LZR is thus being referred to by some people as high-tech doping on a
Speedo's success is partly due to a subtle rule “clarification” made
by FINA in April which confirms that polyurethane areas can be
incorporated into racing swimsuits. Other manufacturers complain it is
unfair that a revision with sweeping implications took place only a few
months before the Olympics. Still, they are rushing to bring forward
rival products. On June 4th FINA approved new suits by Arena, Adidas
and Mizuno, so Speedo's technological lead may not last. In technology
as in sport, records are simply there to be broken.
Charles Barkley said Monday he will stop gambling, at least for
now, less than a week after acknowledging he owed a $400,000 debt to a
Las Vegas Strip casino.
"I like to go into Vegas, it's a fun
place, but you know what, I've got to stop gambling. That's the bottom
line," Barkley said during TNT's pregame show before Game 7 between San
Antonio and New Orleans. "I am not going to gamble anymore. For right
now, the next year or two, I'm not going to gamble."
The Wynn Las Vegas resort alleged in a civil complaint filed
Wednesday in a Nevada state court that Barkley failed to repay four
$100,000 casino markers, or loans, received last Oct. 18 and 19. Clark
County District Attorney David Roger said prosecutors would file a
criminal complaint if Barkley did not pay the debt.
Barkley thanked fans for being supportive and reiterated he had no financial woes.
have no, no money problems whatsoever. Nobody's coming after me for
money," he said. "I screwed up and didn't pay them. Could they have
handled it differently? Yes. But it was my fault."
talked openly about his gambling, estimating during a May 2006
interview with ESPN that he'd gambled away about $10 million over the
years. He always defended it by saying he had the money to lose, but
said Monday it was time for a break. He added he would try to do it on

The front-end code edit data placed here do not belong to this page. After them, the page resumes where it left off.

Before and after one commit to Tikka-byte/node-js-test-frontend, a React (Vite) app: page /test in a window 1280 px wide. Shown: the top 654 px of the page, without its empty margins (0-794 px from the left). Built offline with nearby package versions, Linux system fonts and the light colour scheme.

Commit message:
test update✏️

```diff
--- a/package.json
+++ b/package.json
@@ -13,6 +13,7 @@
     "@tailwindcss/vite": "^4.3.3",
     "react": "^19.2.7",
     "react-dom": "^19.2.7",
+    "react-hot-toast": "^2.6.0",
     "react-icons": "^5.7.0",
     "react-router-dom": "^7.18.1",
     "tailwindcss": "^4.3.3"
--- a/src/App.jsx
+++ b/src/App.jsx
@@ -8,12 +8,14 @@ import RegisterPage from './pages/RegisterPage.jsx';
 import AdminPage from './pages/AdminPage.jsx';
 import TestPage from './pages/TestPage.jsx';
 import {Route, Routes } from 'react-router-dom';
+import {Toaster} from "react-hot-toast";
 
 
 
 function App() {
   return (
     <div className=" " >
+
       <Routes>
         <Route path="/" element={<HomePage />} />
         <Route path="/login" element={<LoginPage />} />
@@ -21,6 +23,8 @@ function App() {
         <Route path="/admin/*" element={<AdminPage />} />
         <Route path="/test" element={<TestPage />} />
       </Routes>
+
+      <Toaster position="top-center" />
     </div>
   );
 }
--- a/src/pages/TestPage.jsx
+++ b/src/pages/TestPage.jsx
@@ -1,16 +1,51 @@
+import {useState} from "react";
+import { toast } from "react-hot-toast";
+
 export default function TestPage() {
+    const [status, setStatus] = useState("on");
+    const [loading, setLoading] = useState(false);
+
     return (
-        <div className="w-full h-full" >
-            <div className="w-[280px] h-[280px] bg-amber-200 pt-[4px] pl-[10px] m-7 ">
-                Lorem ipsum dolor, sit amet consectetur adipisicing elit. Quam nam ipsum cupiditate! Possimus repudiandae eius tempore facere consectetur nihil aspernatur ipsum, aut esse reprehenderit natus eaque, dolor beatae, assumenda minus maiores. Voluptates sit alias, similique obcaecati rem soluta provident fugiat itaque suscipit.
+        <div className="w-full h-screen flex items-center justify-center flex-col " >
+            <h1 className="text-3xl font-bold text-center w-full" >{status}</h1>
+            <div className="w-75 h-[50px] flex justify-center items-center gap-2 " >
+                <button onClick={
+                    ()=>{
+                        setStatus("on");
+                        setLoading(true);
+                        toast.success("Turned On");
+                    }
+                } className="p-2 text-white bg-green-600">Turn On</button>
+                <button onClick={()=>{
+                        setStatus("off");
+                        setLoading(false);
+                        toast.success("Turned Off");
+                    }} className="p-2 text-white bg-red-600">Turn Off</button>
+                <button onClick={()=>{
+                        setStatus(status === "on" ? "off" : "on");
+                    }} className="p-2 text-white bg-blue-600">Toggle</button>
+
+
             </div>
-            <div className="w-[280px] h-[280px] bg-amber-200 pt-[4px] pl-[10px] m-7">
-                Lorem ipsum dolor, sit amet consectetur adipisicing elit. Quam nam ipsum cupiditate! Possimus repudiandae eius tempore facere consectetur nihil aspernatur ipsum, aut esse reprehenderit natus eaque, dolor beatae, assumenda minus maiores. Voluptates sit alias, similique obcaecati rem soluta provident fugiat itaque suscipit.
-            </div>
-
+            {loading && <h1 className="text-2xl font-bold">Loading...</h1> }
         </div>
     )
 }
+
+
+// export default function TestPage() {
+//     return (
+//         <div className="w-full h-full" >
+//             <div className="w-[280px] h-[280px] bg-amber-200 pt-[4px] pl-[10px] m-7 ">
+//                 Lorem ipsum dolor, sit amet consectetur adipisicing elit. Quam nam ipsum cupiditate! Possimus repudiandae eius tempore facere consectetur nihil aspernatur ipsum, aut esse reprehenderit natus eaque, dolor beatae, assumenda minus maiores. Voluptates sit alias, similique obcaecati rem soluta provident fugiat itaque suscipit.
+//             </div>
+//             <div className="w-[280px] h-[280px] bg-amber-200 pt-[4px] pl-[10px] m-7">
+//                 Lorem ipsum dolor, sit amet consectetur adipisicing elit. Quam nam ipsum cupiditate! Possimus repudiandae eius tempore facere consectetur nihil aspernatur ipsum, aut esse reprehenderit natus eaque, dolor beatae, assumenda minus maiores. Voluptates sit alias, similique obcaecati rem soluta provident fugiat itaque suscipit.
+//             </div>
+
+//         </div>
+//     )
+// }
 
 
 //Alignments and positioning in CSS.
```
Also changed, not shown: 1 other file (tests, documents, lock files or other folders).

his own without seeking help.
"Just because I can afford to lose money doesn't mean I should do it," he said.
Mikhail Youzhny lost a tough point with a backhand into the net against
Spain's Nicolas Almagro in the third round of the Sony Ericsson Open on
Tuesday. He then hit himself in the head with his racket, 3 times in a
sort of bloody Grand Slam. And he drew a lot of blood.
good thing was, it must have made an "impact" with him, as he bounced
back to win in a third-set tiebreaker. Too bad though: he lost in the
MIAMI - The Florida Marlins are looking for some footloose fat men. The National League team is creating an all-male, plus-size cheerleading squad to be dubbed the Manatees. Tryouts were scheduled for Sunday.
The team hopes to recruit seven to 10 tubby men to dance, cheer and jiggle during Friday and Saturday home games this season.
Real manatees, 1,200-pound mammals sometimes referred to as "sea cows," are not considered the most agile of creatures and often get caught in boat propellers.
The Marlins want their Manatees to have the same dimensions, but to be decidedly more agile. Men will be judged on how well they dance a choreographed routine.
The Marlins already have a cheerleading squad, the considerably more svelte Mermaids.
Men selected for the Manatees won't be paid. They'll get tickets to games they perform at, and the honor of dancing in front of crowds that have been smallest in major league baseball for the last two seasons.
The Marlins aren't the only pro sports team capitalizing on Americans' expanding waistlines. The
Chicago Bulls basketball team have the Matadors, a big-man dance troupe that's entertained fans at home games since 2003.
And although cheerleaders might be an unfamiliar site in baseball, big men aren't, as fans have long cheered on the likes of Babe Ruth and Kirby Puckett